Source: The Franciscan Book of Saints, Marion A. Habig, OFM, Franciscan Herald Press

Sunday, August 15, 2010

cranky blog misplaced

I can't figure out how to go to Cranky blog directly. (see below) This is frustrating. Now i must ward off profound attacks of petulance.

I will work this out. Probably.

Did you know?

Did you know that the parents of St. Maximilian Kolbe, whose feast day we celebrated on August 14, were Secular Franciscans?

Please help me find all the "really good" Catholic Websites

Please list all t he great websites. Ideally, make them Franciscan. Acceptably make them Catholic. At least make them Christian.

I will compile them some time soon and put them before you. I'll google to get them..Butr I need a name.

Why do Iwant them? Simple. I want to look at more stuff on web. If you share your favorite spots, we can all benefit. I'll list two or three to get us started:

1. Insight Scoop
3. That's St. Paul Center for Biblical Theology Scott Hahn
4. The Catholic Thing
5. Kansas Catholic
6. Cranky ( blog)

Tommy Augustine has returned to the building

I should likely repent. You see, I am guilty of not fulfilling a promise to help out on this blog. I promised, I pledged, I agreed. Then I got lost.

I hate it when people do that. Then, I did that. I was irresponsible. I was consistently unavailable. Got busy. Got distracted. Now Bonnie Venture has been very understanding. Franciscans are like that.

But I am shooting for more than forgiveness and/or understanding. I seek reconciliation. So, do me a favor. Keep track of whether I have been blogging or not. If I haven't posted, suggest I come in out of the cold.

I need to get some things said while that option still exists.

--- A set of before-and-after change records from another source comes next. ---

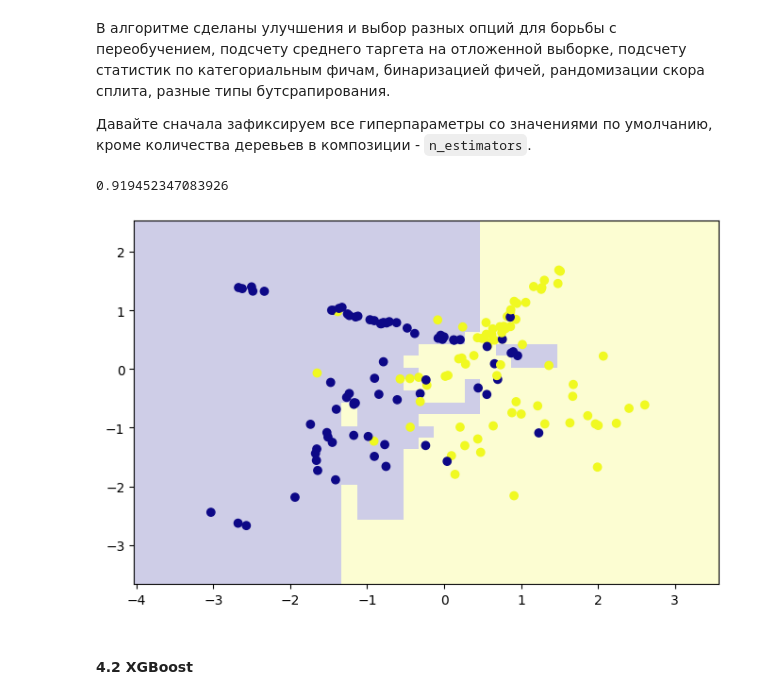
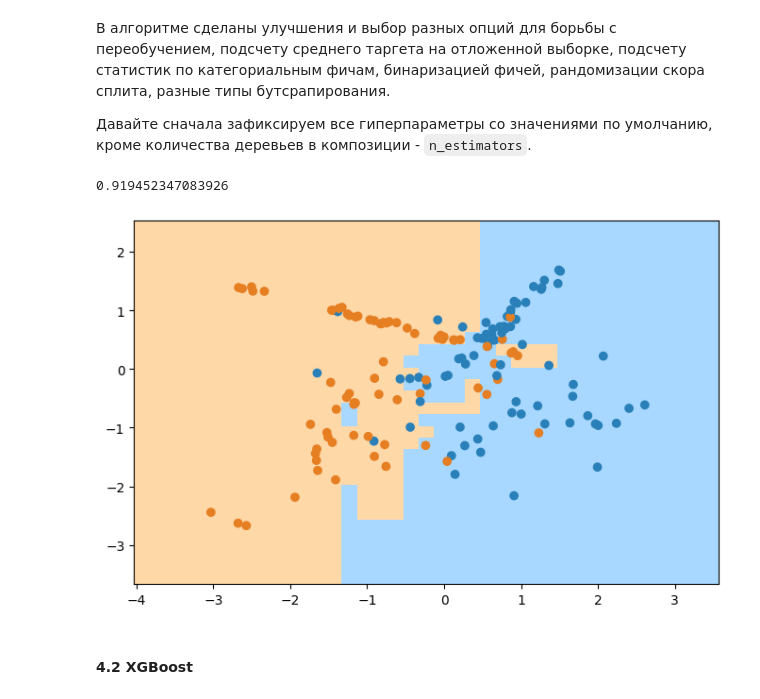
Before and after one commit to hse-ds/ml-hse-nes, a Jupyter notebook: 2025/seminars/seminar08/sem08_boosting_sol.ipynb, the cells around one changed output. Drawn from its saved outputs; the diff is of its cells as text; code cells hidden in the pictures.

```diff
--- a/2025/seminars/seminar08/sem08_boosting_sol.ipynb
+++ b/2025/seminars/seminar08/sem08_boosting_sol.ipynb
@@ -602,13 +608,12 @@ def plot_surface(X, y, clf):
     Z = clf.predict(np.c_[xx.ravel(), yy.ravel()])
 
     Z = Z.reshape(xx.shape)
-
-    plt.pcolormesh(xx, yy, Z, alpha=0.2, cmap='plasma'
-                   )
+    cmap_light = ListedColormap(['#FFD8A8', '#AAFFAA', '#A8D8FF'])
+    plt.pcolormesh(xx, yy, Z, cmap=cmap_light)
 
     # Добавим на график сами наблюдения
-    plt.scatter(X[:, 0], X[:, 1], c=y, cmap='plasma'
-                )
+    cmap_bold = ListedColormap(['#E67E22', '#00FF00', '#2980B9'])
+    plt.scatter(X[:, 0], X[:, 1], c=y, cmap=cmap_bold)
     plt.xlim(xx.min(), xx.max())
     plt.ylim(yy.min(), yy.max())
 
@@ -621,18 +626,18 @@ X_train, X_test, y_train, y_test = train_test_split(X, y, test_size=0.3, random_
 # %%
 from catboost import CatBoostClassifier
 
-catboost = CatBoostClassifier(n_estimators=300,
+model_catboost = CatBoostClassifier(n_estimators=300,
                               logging_level='Silent'
                               # можно подать список тех признаков, с которыми надо работать, как с категориальным
                               #cat_features = ...
                               )
-catboost.fit(X_train, y_train)
-plot_surface(X_test, y_test, catboost)
+model_catboost.fit(X_train, y_train)
+plot_surface(X_test, y_test, model_catboost)
 
-print(roc_auc_score(y_test, catboost.predict_proba(X_test)[:, 1]))
+print(roc_auc_score(y_test, model_catboost.predict_proba(X_test)[:, 1]))
 # %% [output]
 0.919452347083926
-[figure, old version]
+[figure, new version]
 # %% [markdown]
 #### 4.2 XGBoost
 # %% [markdown]
```
Also changed, not shown: parts of 15 cells of this notebook, 1 other file.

Some day when the mind-meld between Sodom on the Bay and everything East of the Beltway is firmly established, Franciscans--maybe all Catholics--maybe all Christians will be consigned to some Gulag somewhere.

Before that day comes, I must speak.

Monday, August 2, 2010

THE RULE - Chapter 3 - Life in Fraternity - 26

The Rule of the Secular Franciscan Order
Chapter 3 - Life In Fraternity

26.  As a concrete sign of communion and coresponsibility, the councils on various levels, in keeping with the constitutions, shall ask for suitable and well prepared religious for spiritual assistance. They should make this request to the superiors of the four religious Franciscan families, to whom the Secular Fraternity has been united for centuries.

To promote fidelity to the charism as well as observance of the rule and to receive greater support in the life of the fraternity, the minister or president, with the consent of the council, should take care to ask for a regular pastoral visit by the competent religious superiors as well as for a fraternal visit from those of the higher fraternities, according to the norm of the constitutions.

“May whoever observes all this be filled in heaven with the blessing of the most high Father, and on earth with that of his beloved Son, together with the Holy Spirit, the Comforter.”   Blessing of Saint Francis from the Testament.